Nurse practitioners fire first shots in latest battle to achieve independent practice
Nurse practitioners say they know how to solve Texas’ shortage of primary care physicians: give advanced practice nurses the authority to diagnose and prescribe without physician supervision. And they’re telling anyone who’ll listen.
A May 21 story in the Texas Tribune, “Nurse Practitioners Want Less Doctor Oversight,” is just one of several recent articles describing the coming battle over scope of practice that is certain to occupy much of TAFP’s advocacy efforts during next year’s 82nd Texas Legislature. The Tribune article pits several claims by nurse practitioner organizations against the position of TAFP and the Texas Medical Association that in the interest of patient safety and the delivery of high-quality medical care, state regulations should continue to foster the collaborative model of care in which physicians delegate authority to mid-level providers.
In the story, Lynda Woolbert, executive director of the Coalition for Nurses in Advanced Practice, argues that lawmakers should grant independent practice to nurse practitioners to help address the shortage of primary care physicians, particularly in rural areas.
“Patients need help managing chronic illnesses; they need well-child exams—all things that aren’t physicians’ strongest suits,” Woolbert said.
The CBS TV news affiliate in Austin ran a similar story on the evening news the following week, and an Associated Press story in April listed Texas as one of 28 states considering the expansion of nurse practitioners’ scope of practice.
“This is the first in what will be a long, sustained effort by the nurse practitioners to achieve the independent practice of medicine,” said TAFP CEO Tom Banning.
Marie-Elizabeth Ramas, M.D., a third-year resident at Lone Star Family Medicine Residency Program in Conroe, Texas, was awarded one of two James Martin, M.D. Scholarships from the TAFP Foundation. Ramas traveled to Austin in June to research scope of practice, meet with numerous lawmakers at the Capitol, and gather materials that will help our legislative team craft a policy brief on this issue to prepare for the upcoming legislative session.
As the Academy prepares for what is sure to be a challenging session, your support and your input is needed to help explain the differences between family physicians and nurse practitioners in their medical knowledge, their qualifications to treat patients, their educational requirements, and the quality of care they deliver.

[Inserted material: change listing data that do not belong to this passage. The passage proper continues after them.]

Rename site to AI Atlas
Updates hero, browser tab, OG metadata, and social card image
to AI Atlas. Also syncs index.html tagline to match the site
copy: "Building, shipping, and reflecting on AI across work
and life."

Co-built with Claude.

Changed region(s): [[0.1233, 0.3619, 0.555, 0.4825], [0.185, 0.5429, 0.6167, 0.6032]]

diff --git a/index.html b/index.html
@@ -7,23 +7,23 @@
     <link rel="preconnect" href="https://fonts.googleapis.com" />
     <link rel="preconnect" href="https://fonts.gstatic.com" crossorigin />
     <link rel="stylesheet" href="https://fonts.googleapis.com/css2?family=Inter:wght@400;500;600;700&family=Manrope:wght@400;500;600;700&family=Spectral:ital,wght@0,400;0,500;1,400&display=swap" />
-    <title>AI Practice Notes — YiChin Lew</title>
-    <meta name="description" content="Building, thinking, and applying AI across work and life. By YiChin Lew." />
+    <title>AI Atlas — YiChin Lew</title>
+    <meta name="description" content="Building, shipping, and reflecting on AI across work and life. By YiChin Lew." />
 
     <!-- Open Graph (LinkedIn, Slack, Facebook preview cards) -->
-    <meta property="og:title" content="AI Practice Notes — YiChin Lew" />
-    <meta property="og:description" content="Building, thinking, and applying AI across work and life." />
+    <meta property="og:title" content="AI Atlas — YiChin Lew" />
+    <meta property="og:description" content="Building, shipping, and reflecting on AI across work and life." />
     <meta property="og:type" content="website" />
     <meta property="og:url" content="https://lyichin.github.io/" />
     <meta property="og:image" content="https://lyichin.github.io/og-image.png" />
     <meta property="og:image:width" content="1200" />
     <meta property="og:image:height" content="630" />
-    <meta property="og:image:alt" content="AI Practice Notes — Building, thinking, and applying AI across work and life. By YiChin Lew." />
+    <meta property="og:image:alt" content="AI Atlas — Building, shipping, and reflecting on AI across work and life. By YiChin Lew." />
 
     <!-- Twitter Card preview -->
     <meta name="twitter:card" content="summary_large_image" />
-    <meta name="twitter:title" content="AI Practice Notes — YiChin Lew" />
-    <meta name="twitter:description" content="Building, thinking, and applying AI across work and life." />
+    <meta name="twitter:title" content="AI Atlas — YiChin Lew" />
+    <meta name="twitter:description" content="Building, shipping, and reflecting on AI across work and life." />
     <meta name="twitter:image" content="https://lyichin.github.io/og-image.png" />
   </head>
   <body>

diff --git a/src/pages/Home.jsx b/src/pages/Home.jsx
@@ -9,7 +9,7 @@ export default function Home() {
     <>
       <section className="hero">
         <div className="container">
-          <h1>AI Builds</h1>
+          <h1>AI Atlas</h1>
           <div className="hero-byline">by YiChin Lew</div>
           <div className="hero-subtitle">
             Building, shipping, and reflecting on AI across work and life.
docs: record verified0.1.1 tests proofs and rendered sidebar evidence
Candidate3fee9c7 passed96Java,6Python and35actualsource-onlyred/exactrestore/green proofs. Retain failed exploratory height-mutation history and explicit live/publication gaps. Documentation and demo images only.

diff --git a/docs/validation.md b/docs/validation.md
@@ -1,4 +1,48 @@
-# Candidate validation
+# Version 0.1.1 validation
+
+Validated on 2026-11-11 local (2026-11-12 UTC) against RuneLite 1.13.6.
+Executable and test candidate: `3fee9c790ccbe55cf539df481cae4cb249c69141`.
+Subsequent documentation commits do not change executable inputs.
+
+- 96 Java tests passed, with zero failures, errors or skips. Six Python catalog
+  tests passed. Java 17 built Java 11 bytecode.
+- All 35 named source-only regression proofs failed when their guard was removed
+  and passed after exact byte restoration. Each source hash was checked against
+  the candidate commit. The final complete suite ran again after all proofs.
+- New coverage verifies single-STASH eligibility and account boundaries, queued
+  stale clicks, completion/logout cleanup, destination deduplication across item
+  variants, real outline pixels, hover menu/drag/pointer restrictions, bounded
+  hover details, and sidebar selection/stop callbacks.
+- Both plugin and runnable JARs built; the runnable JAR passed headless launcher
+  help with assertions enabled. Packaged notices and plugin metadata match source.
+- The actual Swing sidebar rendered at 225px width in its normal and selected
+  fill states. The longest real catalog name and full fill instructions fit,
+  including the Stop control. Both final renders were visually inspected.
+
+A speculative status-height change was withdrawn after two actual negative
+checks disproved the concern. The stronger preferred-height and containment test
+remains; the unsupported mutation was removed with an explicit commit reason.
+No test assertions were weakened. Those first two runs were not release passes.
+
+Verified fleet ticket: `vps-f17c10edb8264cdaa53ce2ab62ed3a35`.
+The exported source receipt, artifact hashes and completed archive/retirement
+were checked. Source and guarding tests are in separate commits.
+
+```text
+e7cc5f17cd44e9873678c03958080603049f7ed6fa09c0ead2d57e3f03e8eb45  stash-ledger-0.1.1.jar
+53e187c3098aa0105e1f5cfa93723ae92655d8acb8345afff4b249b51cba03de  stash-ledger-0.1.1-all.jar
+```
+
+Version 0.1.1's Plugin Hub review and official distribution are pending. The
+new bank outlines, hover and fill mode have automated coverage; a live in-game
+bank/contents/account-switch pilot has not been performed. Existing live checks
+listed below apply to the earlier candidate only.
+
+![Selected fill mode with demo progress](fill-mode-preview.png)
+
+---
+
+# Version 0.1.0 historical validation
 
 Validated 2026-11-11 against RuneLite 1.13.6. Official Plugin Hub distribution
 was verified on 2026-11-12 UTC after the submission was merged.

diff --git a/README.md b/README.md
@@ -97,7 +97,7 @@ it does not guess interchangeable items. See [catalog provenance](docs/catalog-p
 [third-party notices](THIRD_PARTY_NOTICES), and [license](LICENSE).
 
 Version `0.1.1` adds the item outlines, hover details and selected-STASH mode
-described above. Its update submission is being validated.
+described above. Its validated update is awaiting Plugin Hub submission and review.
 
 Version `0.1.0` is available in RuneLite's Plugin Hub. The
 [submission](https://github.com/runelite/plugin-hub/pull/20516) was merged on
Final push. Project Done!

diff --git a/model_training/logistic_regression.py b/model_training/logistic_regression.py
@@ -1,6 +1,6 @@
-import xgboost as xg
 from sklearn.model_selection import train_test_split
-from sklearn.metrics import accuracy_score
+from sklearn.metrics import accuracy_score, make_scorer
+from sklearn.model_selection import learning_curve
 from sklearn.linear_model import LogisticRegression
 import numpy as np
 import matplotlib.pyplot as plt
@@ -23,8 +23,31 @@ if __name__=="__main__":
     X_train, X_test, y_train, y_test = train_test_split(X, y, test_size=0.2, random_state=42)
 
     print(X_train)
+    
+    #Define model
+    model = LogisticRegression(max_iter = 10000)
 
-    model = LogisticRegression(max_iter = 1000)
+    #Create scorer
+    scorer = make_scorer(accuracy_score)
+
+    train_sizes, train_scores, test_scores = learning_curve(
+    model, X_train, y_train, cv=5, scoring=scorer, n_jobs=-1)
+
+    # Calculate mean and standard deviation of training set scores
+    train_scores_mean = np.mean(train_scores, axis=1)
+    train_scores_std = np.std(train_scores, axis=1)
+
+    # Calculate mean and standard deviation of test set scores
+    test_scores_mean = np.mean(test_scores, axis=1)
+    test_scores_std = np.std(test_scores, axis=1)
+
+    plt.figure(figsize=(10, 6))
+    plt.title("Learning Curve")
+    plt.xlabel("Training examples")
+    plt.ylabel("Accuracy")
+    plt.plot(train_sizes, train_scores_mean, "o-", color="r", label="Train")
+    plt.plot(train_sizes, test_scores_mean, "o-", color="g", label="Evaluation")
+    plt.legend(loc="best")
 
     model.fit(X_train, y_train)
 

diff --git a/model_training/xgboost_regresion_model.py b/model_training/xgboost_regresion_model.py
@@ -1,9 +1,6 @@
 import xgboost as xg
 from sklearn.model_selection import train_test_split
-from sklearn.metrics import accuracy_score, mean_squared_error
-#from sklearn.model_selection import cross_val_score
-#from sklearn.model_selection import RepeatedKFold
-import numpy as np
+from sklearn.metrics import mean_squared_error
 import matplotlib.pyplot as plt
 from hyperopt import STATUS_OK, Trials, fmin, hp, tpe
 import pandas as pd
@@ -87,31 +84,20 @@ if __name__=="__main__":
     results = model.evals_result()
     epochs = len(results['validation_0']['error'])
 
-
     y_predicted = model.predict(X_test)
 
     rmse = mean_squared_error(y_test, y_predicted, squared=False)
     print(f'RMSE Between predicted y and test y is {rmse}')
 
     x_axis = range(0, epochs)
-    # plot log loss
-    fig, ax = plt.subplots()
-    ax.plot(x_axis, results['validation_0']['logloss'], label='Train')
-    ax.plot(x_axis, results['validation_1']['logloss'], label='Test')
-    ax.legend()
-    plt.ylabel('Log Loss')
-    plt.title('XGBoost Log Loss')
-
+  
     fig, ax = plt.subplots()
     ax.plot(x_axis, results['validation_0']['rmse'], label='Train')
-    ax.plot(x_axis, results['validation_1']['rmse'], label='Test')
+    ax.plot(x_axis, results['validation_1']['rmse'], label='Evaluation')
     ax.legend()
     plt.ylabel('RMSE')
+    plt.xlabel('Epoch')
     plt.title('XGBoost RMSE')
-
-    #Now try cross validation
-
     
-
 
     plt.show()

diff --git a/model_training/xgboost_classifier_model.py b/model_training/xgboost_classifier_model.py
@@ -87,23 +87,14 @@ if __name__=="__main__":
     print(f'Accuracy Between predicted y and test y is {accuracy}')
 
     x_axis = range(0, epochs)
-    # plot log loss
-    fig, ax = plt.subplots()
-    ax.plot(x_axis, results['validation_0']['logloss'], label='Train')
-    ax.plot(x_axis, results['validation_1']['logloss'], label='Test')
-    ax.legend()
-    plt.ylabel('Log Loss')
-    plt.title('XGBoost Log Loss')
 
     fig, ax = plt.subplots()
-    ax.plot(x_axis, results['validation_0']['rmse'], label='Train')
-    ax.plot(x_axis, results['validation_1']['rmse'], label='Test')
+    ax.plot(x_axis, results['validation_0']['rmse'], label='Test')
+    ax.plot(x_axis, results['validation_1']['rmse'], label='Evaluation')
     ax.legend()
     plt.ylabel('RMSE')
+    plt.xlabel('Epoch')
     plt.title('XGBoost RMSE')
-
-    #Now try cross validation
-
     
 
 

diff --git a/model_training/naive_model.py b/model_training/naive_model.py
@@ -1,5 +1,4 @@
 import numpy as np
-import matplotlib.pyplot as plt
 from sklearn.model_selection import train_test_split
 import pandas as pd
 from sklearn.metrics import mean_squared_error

Since this story’s original publication in TAFP’s QuickInfo e-newsletter on May 27, TAFP has received many anecdotes from family physicians around the state that will help build our case for the value of family medicine. But we could always use more. TAFP encourages physicians to continue sending TAFP your thoughts and any examples from your practice that could help illustrate the differences between a family physician and a nurse practitioner. Send e-mails to Jonathan Nelson at email@example.com.